A few years ago, Amy Okaya, a data science researcher and technical writer with a background in public health, was trying to think about “what issue would be important to work on. I really landed on water.”
The result was the unveiling on YouTube this week of a measured, 27-minute documentary video called “Where is the Water in White Bear Lake.”
It’s a look, not just at the disappointed neighbors and business operators who have seen lake levels drop significantly, but more importantly at the larger lessons for water users everywhere.
Okaya steers away from the politics and legal challenges swirling around the shrunken lake, although she cites the U.S. Geological Survey study attributing the lake’s lower levels to steady groundwater pumping in the region.
If there’s a message she wanted to get across, she said in a telephone interview, it’s the need for an emphasis on water conservation.

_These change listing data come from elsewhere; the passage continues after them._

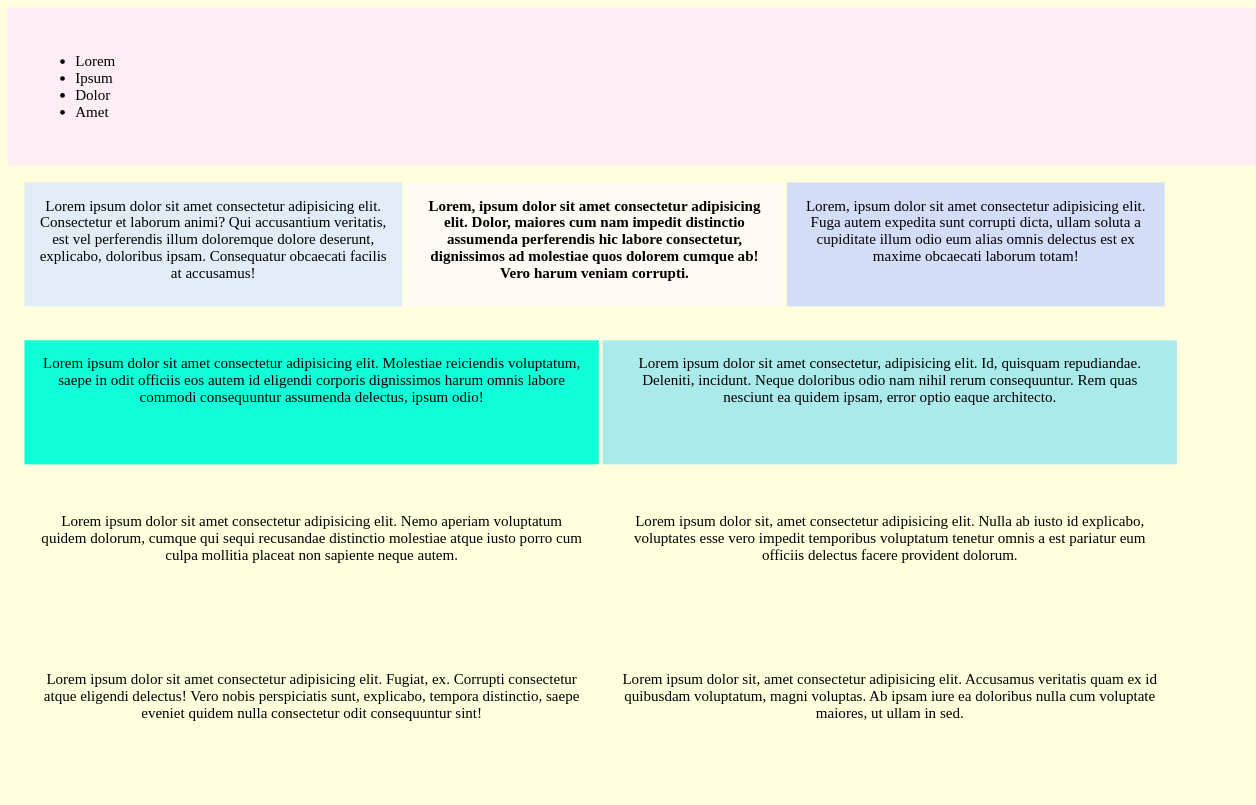
Repository: HTML-a-CSS-2/projekt-portfolio-Angelina555555
Page: .github/index.html
These files come from the project's save history. The page is drawn as it stood at one moment and after the next save; the edit follows.
The browser window is 1280 px wide. The page is 1336 px wide, so the pictures cover 1336 px, including what lies to the right of the window. The pictures show the whole page, at 94% of full size.

Above is the page before, as saved 2022-05-07 23:18:22.

After the next save:
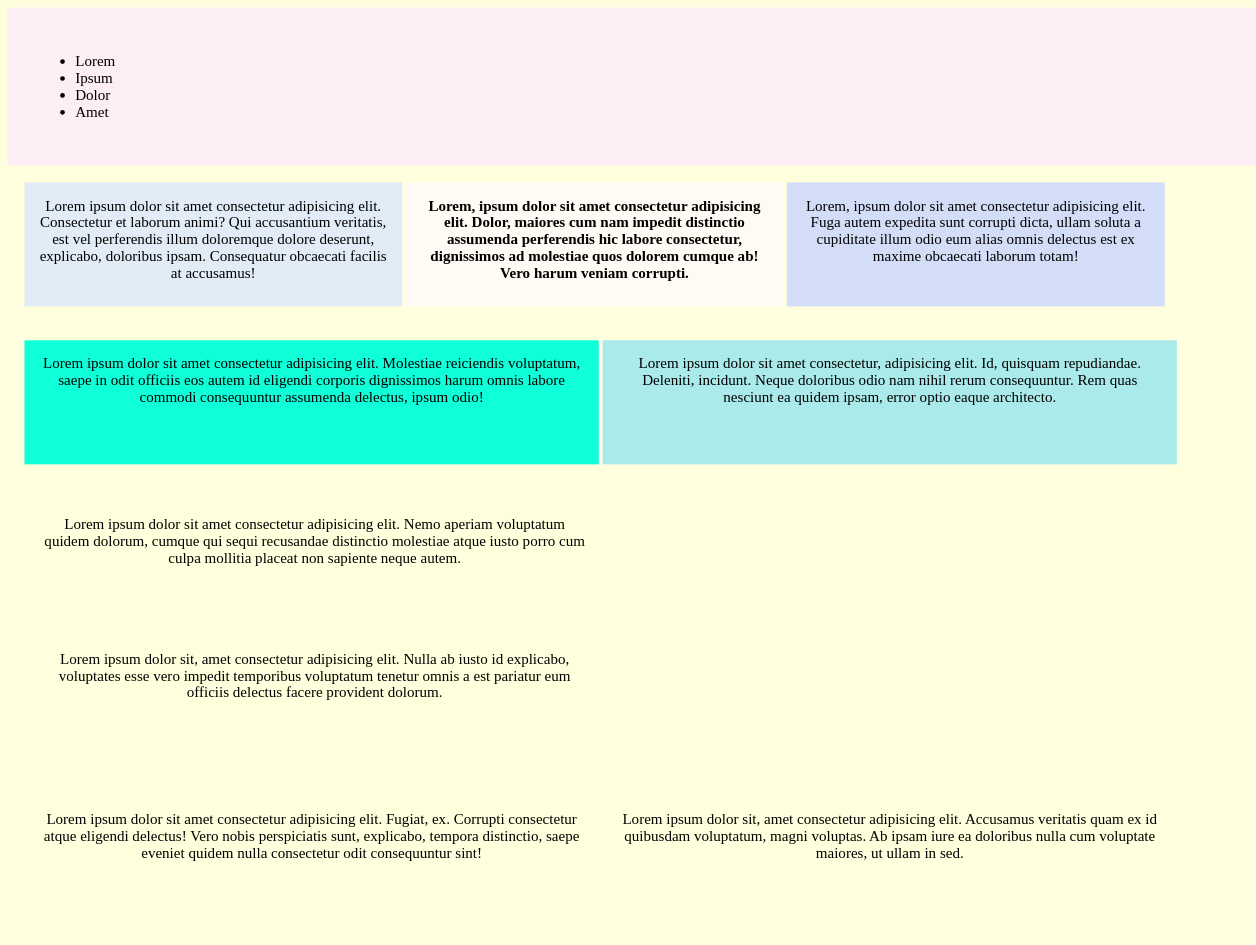
Saved 28 s later.
--- a/.github/default.css
+++ b/.github/default.css
@@ -61,5 +61,5 @@ body {
 }
 .leader__element-sest--padding-big,
 .leader__element-sedm--padding-big {
-  padding: 1, 2rem;
+  padding: 1.2rem;
 }

After the save that followed:
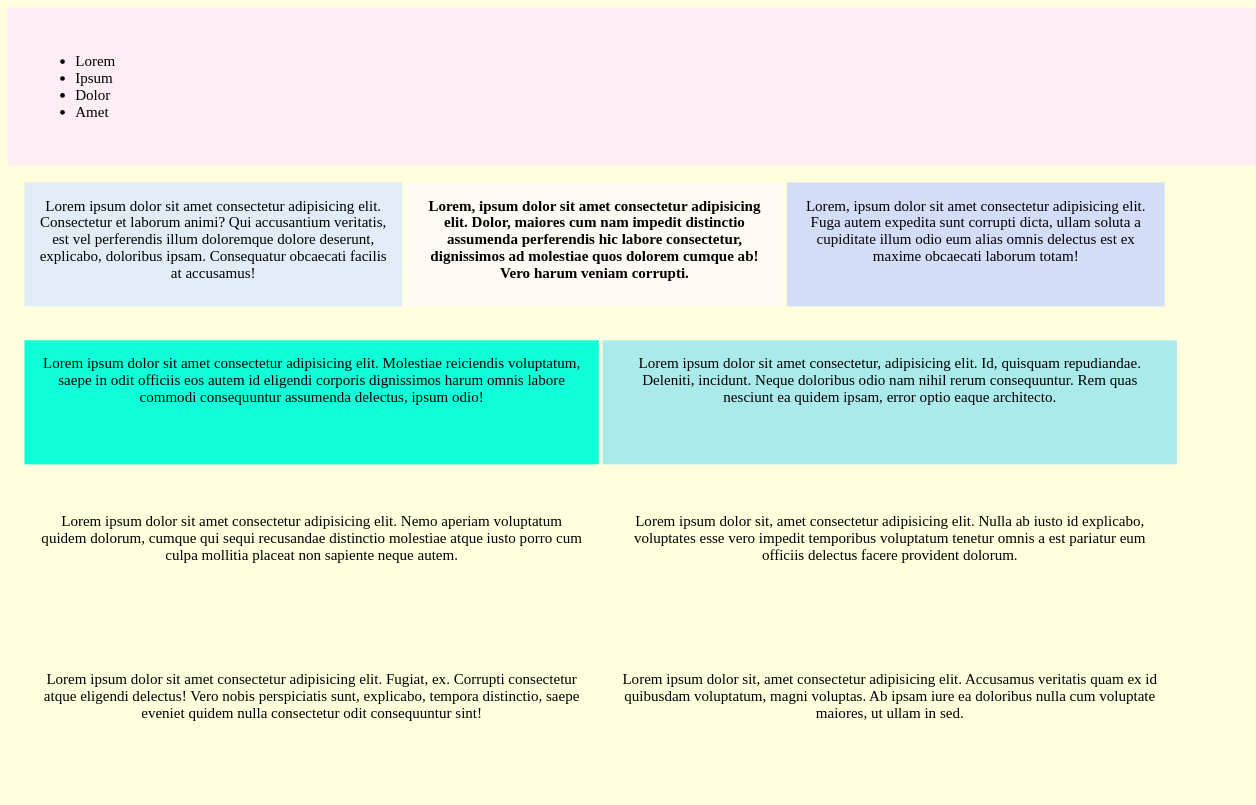
Saved 30 s later.
--- a/.github/index.html
+++ b/.github/index.html
@@ -50,13 +50,13 @@
       </div>
     </div>
     <div class="leader">
-      <div class="leader__element-sest leader__element-sest--padding-big">
+      <div class="leader__element-sest leader__element-sest--padding-small">
         Lorem ipsum dolor sit amet consectetur adipisicing elit. Nemo aperiam
         voluptatum quidem dolorum, cumque qui sequi recusandae distinctio
         molestiae atque iusto porro cum culpa mollitia placeat non sapiente
         neque autem.
       </div>
-      <div class="leader__element-sedm leader__element-sedm--padding-big">
+      <div class="leader__element-sedm leader__element-sedm--padding-small">
         Lorem ipsum dolor sit, amet consectetur adipisicing elit. Nulla ab iusto
         id explicabo, voluptates esse vero impedit temporibus voluptatum tenetur
         omnis a est pariatur eum officiis delectus facere provident dolorum.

You get a clear sense of how years of growth, groundwater pumping and high consumption are leading down a path that isn’t sustainable.
It’s not just about White Bear Lake.
At one point in the film, Minnesota Department of Natural Resources manager Jeanette Leete says, “The only real way to change the situation is to change how people behave when they use water. “We’re going to pack some 2 million more people into this general area and if we don’t change how many gallons per day a person uses, we’re not on a very good trajectory.”
The closing is poignant, a series of views of big water towers — Lino Lakes, Hugo, White Bear Township, Centerville — interspersed with the big suburban houses and fresh commercial developments they supply.
Okaya, who has lived in White Bear Township for years, got support for the film from the Ramsey/Washington Counties Suburban Cable Commision. It took her two years to complete, she said. “It was part of that ‘think globally, act locally’ thing.”
She’s thinking ahead to her next water film.